Small Business Saturday posted its best year ever in 2019, with American consumers spending a record $19.6 billion at independent retailers and restaurants on Small Business Saturday—an increase of 10% over last year—according to the 2019 Small Business Saturday Consumer Insights Survey from American Express and the National Federation of Independent Business.
The survey found that 97% of consumers who shopped on Small Business Saturday, a counterpoint to Black Friday mall and national retailer shopping, say small businesses are essential to their community. 95% say that the day makes them want to shop or eat at small, independently-owned businesses all year long, not just at the holidays.
“Brick-and-mortar stores can’t compete with Walmart or Amazon on price, but there are things they can do that these online giants can’t,” said Pitt Business associate professor Nicole Coleman, a marketing faculty member and expert in consumer behavior.
Coleman’s research focuses on consumers and the emotions they want to experience, and how marketers can better tailor their communications and products to meet these needs.

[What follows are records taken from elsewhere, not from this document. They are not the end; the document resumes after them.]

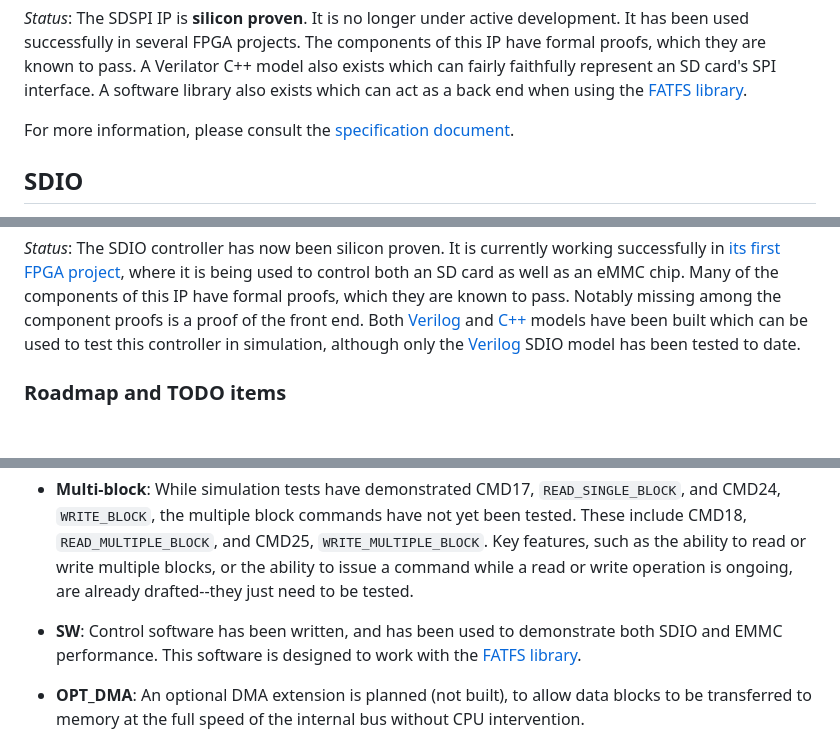
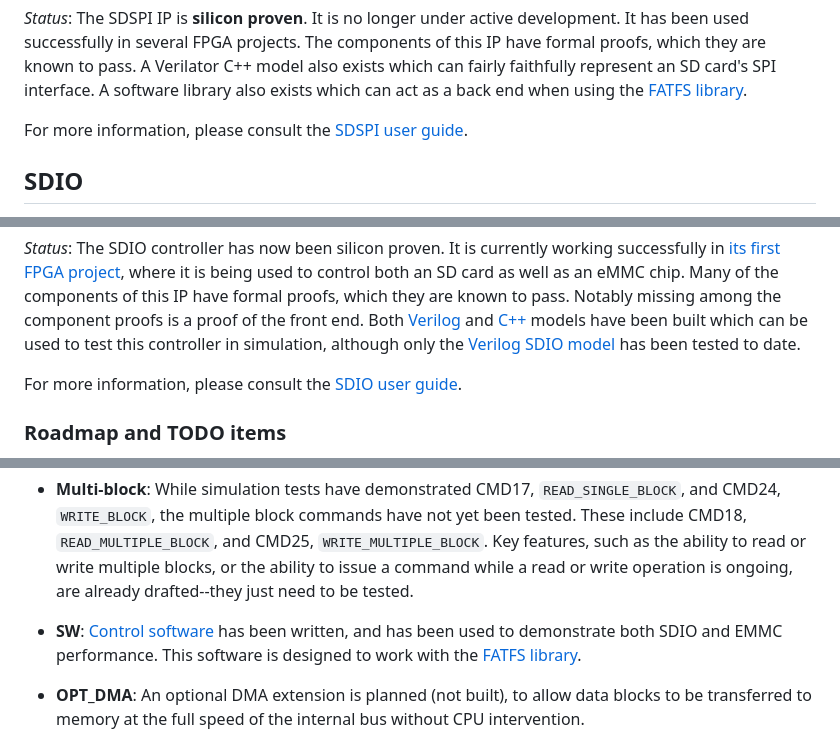
Before and after one commit to ZipCPU/sdspi, a Markdown page: README.md, 3 parts joined by grey strips. Drawn GitHub-style; blank space fills up the shorter version.

Commit message:
FIX: User guide references in README

```diff
--- a/README.md
+++ b/README.md
@@ -47,7 +47,7 @@ single block read and write commands alone.
   card's SPI interface.  A software library also exists which can act as a
   back end when using the [FATFS library](http://elm-chan.org/fsw/ff/00index_e.html).
 
-For more information, please consult the [specification document](doc/spec.pdf).
+For more information, please consult the [SDSPI user guide](doc/sdspi.pdf).
 
 ## SDIO
 
@@ -82,8 +82,10 @@ register.
   component proofs is a proof of the front end.  Both
   [Verilog](bench/verilog/mdl_sdio.v) and [C++](bench/cpp/sdiosim.cpp) models
   have been built which can be used to test this controller in simulation,
-  although only the [Verilog](bench/verilog/mdl_sdio.v) SDIO model has been
+  although only the [Verilog SDIO model](bench/verilog/mdl_sdio.v) has been
   tested to date.
+
+For more information, please consult the [SDIO user guide](doc/sdio.pdf).
 
 ### Roadmap and TODO items
 
@@ -106,9 +108,10 @@ Several key steps remain before it will be a viable product:
   or write multiple blocks, or the ability to issue a command while a read or
   write operation is ongoing, are already drafted--they just need to be tested.
 
-- **SW**: Control software has been written, and has been used to demonstrate
-  both SDIO and EMMC performance.  This software is designed to work with the
-  [FATFS library](http://elm-chan.org/fsw/ff/00index_e.html).
+- **SW**: [Control software](sw/sdiodrvr.c) has been written, and has been
+  used to demonstrate both SDIO and EMMC performance.  This software is
+  designed to work with the [FATFS
+  library](http://elm-chan.org/fsw/ff/00index_e.html).
 
 - **OPT_DMA**: An optional DMA extension is planned (not built), to allow data
   blocks to be transferred to memory at the full speed of the internal bus
```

The sheer number of products available online can be overwhelming. One way small retailers can win is by helping customers cut through the choices to find the perfect gift. “The best small businesses create a unique, curated set of products that their customers couldn’t easily find on their own,” Coleman said.
In-person interactions come into play as well, so retailers should ensure that their employees have good customer service skills, she said. “Talking to customers is an opportunity to guide the consumer to the right product.”
“Bricks and mortar can offer these things, but the online giants can’t really compete in these areas,” Coleman said.
Appealing to millennials and Gen Z consumers is increasingly important, she said.
Younger customers are already attuned to shopping local, Coleman said. They tend toward an anti-corporate mentality, are social justice-oriented and often prefer to frequent mom-and-pop shops.
Social media lets people know what’s happening and helps them develop a one-on-one relationship with their preferred shops and stores.
And millennials and Gen Zs collectively account for about half of the nation’s purchasing power. “They aren’t kids anymore,” Coleman said, noting that the oldest millennials are approaching 40 and many have kids of their own.
These consumers like to connect with their preferred businesses via social media, especially through Instagram stories, said Coleman, whose recent marketing research investigates how consumers’ social media posts about products relate to their actual purchases, and what marketers can do to maximize the effectiveness of their social media campaigns.
Coleman said, “Social media lets people know what’s happening and helps them develop a one-on-one relationship with their preferred shops and stores.”
Younger customers also value “edutainment,” Coleman said. Teaching a skill by offering a cooking demonstration, a craft for kids or a lesson in applying the latest makeup technique can bring these shoppers through the door.
Offering small freebies—hot cider or cookies for shoppers, for instance—adds to the festive holiday atmosphere while capitalizing a bit on human nature. “Offering something of value creates a sense of gratitude and indebtedness, so customers are more likely to make a purchase,” she said.
And while the holidays are the ideal time for drawing in customers, retailers should think beyond December, Coleman added. “Use the holidays as a way to get consumers to think of your store—it’s the start of a long-term opportunity,” she said. “The holidays aren’t the only time for presents. There are gift-giving occasions all year.”